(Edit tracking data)
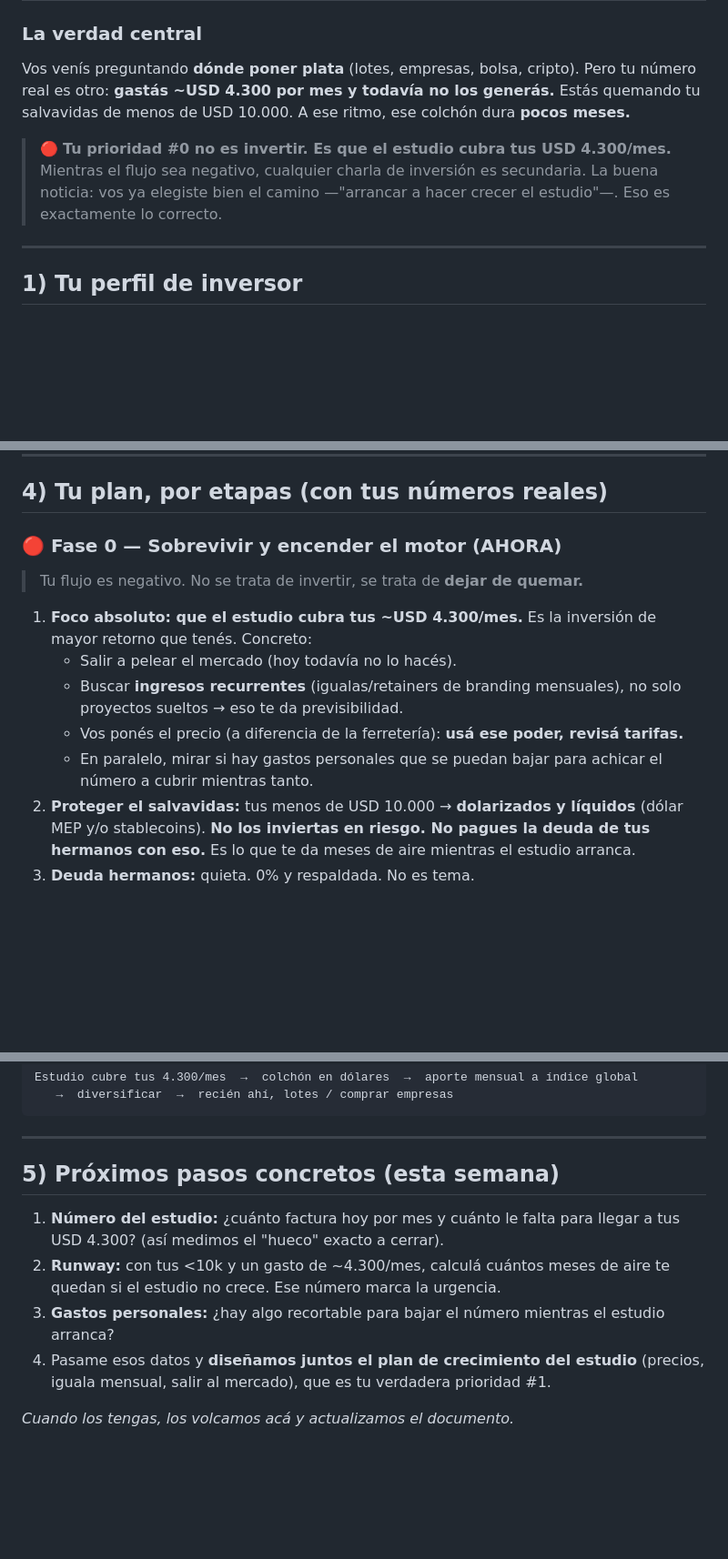
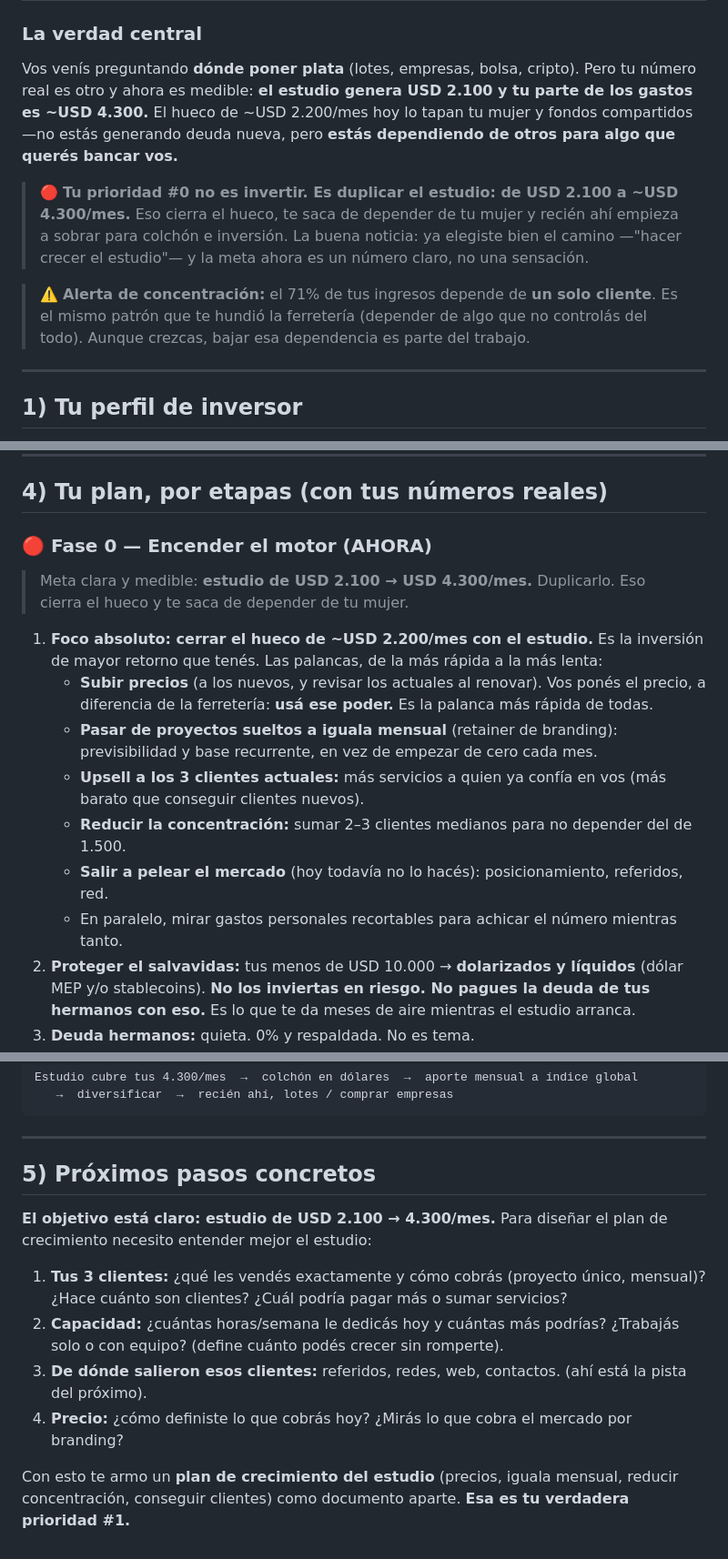
Before and after one commit to christianwargen/desbordes-emocionales, a Markdown page: finanzas/perfil-financiero-completo.md, 3 parts joined by grey strips. Shown at 91% size. GitHub-like rendering; blank space fills up the shorter version.

Commit message:
Actualizar con ingresos reales del estudio (USD 2.100/mes, 3 clientes)
- Meta concreta: duplicar el estudio de 2.100 a 4.300/mes (hueco ~2.200)
- Alerta de concentración: 71% de ingresos en un solo cliente
- Hueco hoy cubierto por la mujer + fondos compartidos (sin deuda nueva)
- Palancas de crecimiento y preguntas para armar el plan del estudio

```diff
--- a/finanzas/perfil-financiero-completo.md
+++ b/finanzas/perfil-financiero-completo.md
@@ -29,13 +31,18 @@
 ### La verdad central
 
 Vos venís preguntando **dónde poner plata** (lotes, empresas, bolsa, cripto). Pero tu número
-real es otro: **gastás ~USD 4.300 por mes y todavía no los generás.** Estás quemando tu
-salvavidas de menos de USD 10.000. A ese ritmo, ese colchón dura **pocos meses.**
+real es otro y ahora es medible: **el estudio genera USD 2.100 y tu parte de los gastos es
+~USD 4.300.** El hueco de ~USD 2.200/mes hoy lo tapan tu mujer y fondos compartidos —no estás
+generando deuda nueva, pero **estás dependiendo de otros para algo que querés bancar vos.**
 
-> 🔴 **Tu prioridad #0 no es invertir. Es que el estudio cubra tus USD 4.300/mes.**
-> Mientras el flujo sea negativo, cualquier charla de inversión es secundaria. La buena
-> noticia: vos ya elegiste bien el camino —"arrancar a hacer crecer el estudio"—. Eso es
-> exactamente lo correcto.
+> 🔴 **Tu prioridad #0 no es invertir. Es duplicar el estudio: de USD 2.100 a ~USD 4.300/mes.**
+> Eso cierra el hueco, te saca de depender de tu mujer y recién ahí empieza a sobrar para
+> colchón e inversión. La buena noticia: ya elegiste bien el camino —"hacer crecer el
+> estudio"— y la meta ahora es un número claro, no una sensación.
+
+> ⚠️ **Alerta de concentración:** el 71% de tus ingresos depende de **un solo cliente**. Es el
+> mismo patrón que te hundió la ferretería (depender de algo que no controlás del todo). Aunque
+> crezcas, bajar esa dependencia es parte del trabajo.
 
 ---
 
@@ -121,18 +128,22 @@ Toda tu estrategia se reduce a **diseñar para repetir lo primero y bloquear lo
 
 ## 4) Tu plan, por etapas (con tus números reales)
 
-### 🔴 Fase 0 — Sobrevivir y encender el motor (AHORA)
+### 🔴 Fase 0 — Encender el motor (AHORA)
 
-> Tu flujo es negativo. No se trata de invertir, se trata de **dejar de quemar.**
+> Meta clara y medible: **estudio de USD 2.100 → USD 4.300/mes.** Duplicarlo. Eso cierra el
+> hueco y te saca de depender de tu mujer.
 
-1. **Foco absoluto: que el estudio cubra tus ~USD 4.300/mes.** Es la inversión de mayor retorno
-   que tenés. Concreto:
-   - Salir a pelear el mercado (hoy todavía no lo hacés).
-   - Buscar **ingresos recurrentes** (igualas/retainers de branding mensuales), no solo
-     proyectos sueltos → eso te da previsibilidad.
-   - Vos ponés el precio (a diferencia de la ferretería): **usá ese poder, revisá tarifas.**
-   - En paralelo, mirar si hay gastos personales que se puedan bajar para achicar el número
-     a cubrir mientras tanto.
+1. **Foco absoluto: cerrar el hueco de ~USD 2.200/mes con el estudio.** Es la inversión de
+   mayor retorno que tenés. Las palancas, de la más rápida a la más lenta:
+   - **Subir precios** (a los nuevos, y revisar los actuales al renovar). Vos ponés el precio,
+     a diferencia de la ferretería: **usá ese poder.** Es la palanca más rápida de todas.
+   - **Pasar de proyectos sueltos a iguala mensual** (retainer de branding): previsibilidad y
+     base recurrente, en vez de empezar de cero cada mes.
+   - **Upsell a los 3 clientes actuales:** más servicios a quien ya confía en vos (más barato
+     que conseguir clientes nuevos).
+   - **Reducir la concentración:** sumar 2–3 clientes medianos para no depender del de 1.500.
+   - **Salir a pelear el mercado** (hoy todavía no lo hacés): posicionamiento, referidos, red.
+   - En paralelo, mirar gastos personales recortables para achicar el número mientras tanto.
 2. **Proteger el salvavidas:** tus menos de USD 10.000 → **dolarizados y líquidos** (dólar MEP
    y/o stablecoins). **No los inviertas en riesgo. No pagues la deuda de tus hermanos con eso.**
    Es lo que te da meses de aire mientras el estudio arranca.
@@ -170,14 +181,18 @@ Estudio cubre tus 4.300/mes  →  colchón en dólares  →  aporte mensual a í
 
 ---
 
-## 5) Próximos pasos concretos (esta semana)
+## 5) Próximos pasos concretos
 
-1. **Número del estudio:** ¿cuánto factura hoy por mes y cuánto le falta para llegar a tus
-   USD 4.300? (así medimos el "hueco" exacto a cerrar).
-2. **Runway:** con tus <10k y un gasto de ~4.300/mes, calculá cuántos meses de aire te quedan
-   si el estudio no crece. Ese número marca la urgencia.
-3. **Gastos personales:** ¿hay algo recortable para bajar el número mientras el estudio arranca?
-4. Pasame esos datos y **diseñamos juntos el plan de crecimiento del estudio** (precios,
-   iguala mensual, salir al mercado), que es tu verdadera prioridad #1.
+**El objetivo está claro: estudio de USD 2.100 → 4.300/mes.** Para diseñar el plan de
+crecimiento necesito entender mejor el estudio:
 
-*Cuando los tengas, los volcamos acá y actualizamos el documento.*
+1. **Tus 3 clientes:** ¿qué les vendés exactamente y cómo cobrás (proyecto único, mensual)?
+   ¿Hace cuánto son clientes? ¿Cuál podría pagar más o sumar servicios?
+2. **Capacidad:** ¿cuántas horas/semana le dedicás hoy y cuántas más podrías? ¿Trabajás solo
+   o con equipo? (define cuánto podés crecer sin romperte).
+3. **De dónde salieron esos clientes:** referidos, redes, web, contactos. (ahí está la pista
+   del próximo).
+4. **Precio:** ¿cómo definiste lo que cobrás hoy? ¿Mirás lo que cobra el mercado por branding?
+
+Con esto te armo un **plan de crecimiento del estudio** (precios, iguala mensual, reducir
+concentración, conseguir clientes) como documento aparte. **Esa es tu verdadera prioridad #1.**
```
Also changed, not shown: other parts of finanzas/perfil-financiero-completo.md (+5 -3 lines).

● Work to complete: All preceding records should be duplicated verbatim, images excepted.

● Expected answer:
Before and after one commit to christianwargen/desbordes-emocionales, a Markdown page: finanzas/perfil-financiero-completo.md, 3 parts joined by grey strips. Shown at 91% size. GitHub-like rendering; blank space fills up the shorter version.

Commit message:
Actualizar con ingresos reales del estudio (USD 2.100/mes, 3 clientes)
- Meta concreta: duplicar el estudio de 2.100 a 4.300/mes (hueco ~2.200)
- Alerta de concentración: 71% de ingresos en un solo cliente
- Hueco hoy cubierto por la mujer + fondos compartidos (sin deuda nueva)
- Palancas de crecimiento y preguntas para armar el plan del estudio

```diff
--- a/finanzas/perfil-financiero-completo.md
+++ b/finanzas/perfil-financiero-completo.md
@@ -29,13 +31,18 @@
 ### La verdad central
 
 Vos venís preguntando **dónde poner plata** (lotes, empresas, bolsa, cripto). Pero tu número
-real es otro: **gastás ~USD 4.300 por mes y todavía no los generás.** Estás quemando tu
-salvavidas de menos de USD 10.000. A ese ritmo, ese colchón dura **pocos meses.**
+real es otro y ahora es medible: **el estudio genera USD 2.100 y tu parte de los gastos es
+~USD 4.300.** El hueco de ~USD 2.200/mes hoy lo tapan tu mujer y fondos compartidos —no estás
+generando deuda nueva, pero **estás dependiendo de otros para algo que querés bancar vos.**
 
-> 🔴 **Tu prioridad #0 no es invertir. Es que el estudio cubra tus USD 4.300/mes.**
-> Mientras el flujo sea negativo, cualquier charla de inversión es secundaria. La buena
-> noticia: vos ya elegiste bien el camino —"arrancar a hacer crecer el estudio"—. Eso es
-> exactamente lo correcto.
+> 🔴 **Tu prioridad #0 no es invertir. Es duplicar el estudio: de USD 2.100 a ~USD 4.300/mes.**
+> Eso cierra el hueco, te saca de depender de tu mujer y recién ahí empieza a sobrar para
+> colchón e inversión. La buena noticia: ya elegiste bien el camino —"hacer crecer el
+> estudio"— y la meta ahora es un número claro, no una sensación.
+
+> ⚠️ **Alerta de concentración:** el 71% de tus ingresos depende de **un solo cliente**. Es el
+> mismo patrón que te hundió la ferretería (depender de algo que no controlás del todo). Aunque
+> crezcas, bajar esa dependencia es parte del trabajo.
 
 ---
 
@@ -121,18 +128,22 @@ Toda tu estrategia se reduce a **diseñar para repetir lo primero y bloquear lo
 
 ## 4) Tu plan, por etapas (con tus números reales)
 
-### 🔴 Fase 0 — Sobrevivir y encender el motor (AHORA)
+### 🔴 Fase 0 — Encender el motor (AHORA)
 
-> Tu flujo es negativo. No se trata de invertir, se trata de **dejar de quemar.**
+> Meta clara y medible: **estudio de USD 2.100 → USD 4.300/mes.** Duplicarlo. Eso cierra el
+> hueco y te saca de depender de tu mujer.
 
-1. **Foco absoluto: que el estudio cubra tus ~USD 4.300/mes.** Es la inversión de mayor retorno
-   que tenés. Concreto:
-   - Salir a pelear el mercado (hoy todavía no lo hacés).
-   - Buscar **ingresos recurrentes** (igualas/retainers de branding mensuales), no solo
-     proyectos sueltos → eso te da previsibilidad.
-   - Vos ponés el precio (a diferencia de la ferretería): **usá ese poder, revisá tarifas.**
-   - En paralelo, mirar si hay gastos personales que se puedan bajar para achicar el número
-     a cubrir mientras tanto.
+1. **Foco absoluto: cerrar el hueco de ~USD 2.200/mes con el estudio.** Es la inversión de
+   mayor retorno que tenés. Las palancas, de la más rápida a la más lenta:
+   - **Subir precios** (a los nuevos, y revisar los actuales al renovar). Vos ponés el precio,
+     a diferencia de la ferretería: **usá ese poder.** Es la palanca más rápida de todas.
+   - **Pasar de proyectos sueltos a iguala mensual** (retainer de branding): previsibilidad y
+     base recurrente, en vez de empezar de cero cada mes.
+   - **Upsell a los 3 clientes actuales:** más servicios a quien ya confía en vos (más barato
+     que conseguir clientes nuevos).
+   - **Reducir la concentración:** sumar 2–3 clientes medianos para no depender del de 1.500.
+   - **Salir a pelear el mercado** (hoy todavía no lo hacés): posicionamiento, referidos, red.
+   - En paralelo, mirar gastos personales recortables para achicar el número mientras tanto.
 2. **Proteger el salvavidas:** tus menos de USD 10.000 → **dolarizados y líquidos** (dólar MEP
    y/o stablecoins). **No los inviertas en riesgo. No pagues la deuda de tus hermanos con eso.**
    Es lo que te da meses de aire mientras el estudio arranca.
@@ -170,14 +181,18 @@ Estudio cubre tus 4.300/mes  →  colchón en dólares  →  aporte mensual a í
 
 ---
 
-## 5) Próximos pasos concretos (esta semana)
+## 5) Próximos pasos concretos
 
-1. **Número del estudio:** ¿cuánto factura hoy por mes y cuánto le falta para llegar a tus
-   USD 4.300? (así medimos el "hueco" exacto a cerrar).
-2. **Runway:** con tus <10k y un gasto de ~4.300/mes, calculá cuántos meses de aire te quedan
-   si el estudio no crece. Ese número marca la urgencia.
-3. **Gastos personales:** ¿hay algo recortable para bajar el número mientras el estudio arranca?
-4. Pasame esos datos y **diseñamos juntos el plan de crecimiento del estudio** (precios,
-   iguala mensual, salir al mercado), que es tu verdadera prioridad #1.
+**El objetivo está claro: estudio de USD 2.100 → 4.300/mes.** Para diseñar el plan de
+crecimiento necesito entender mejor el estudio:
 
-*Cuando los tengas, los volcamos acá y actualizamos el documento.*
+1. **Tus 3 clientes:** ¿qué les vendés exactamente y cómo cobrás (proyecto único, mensual)?
+   ¿Hace cuánto son clientes? ¿Cuál podría pagar más o sumar servicios?
+2. **Capacidad:** ¿cuántas horas/semana le dedicás hoy y cuántas más podrías? ¿Trabajás solo
+   o con equipo? (define cuánto podés crecer sin romperte).
+3. **De dónde salieron esos clientes:** referidos, redes, web, contactos. (ahí está la pista
+   del próximo).
+4. **Precio:** ¿cómo definiste lo que cobrás hoy? ¿Mirás lo que cobra el mercado por branding?
+
+Con esto te armo un **plan de crecimiento del estudio** (precios, iguala mensual, reducir
+concentración, conseguir clientes) como documento aparte. **Esa es tu verdadera prioridad #1.**
```
Also changed, not shown: other parts of finanzas/perfil-financiero-completo.md (+5 -3 lines).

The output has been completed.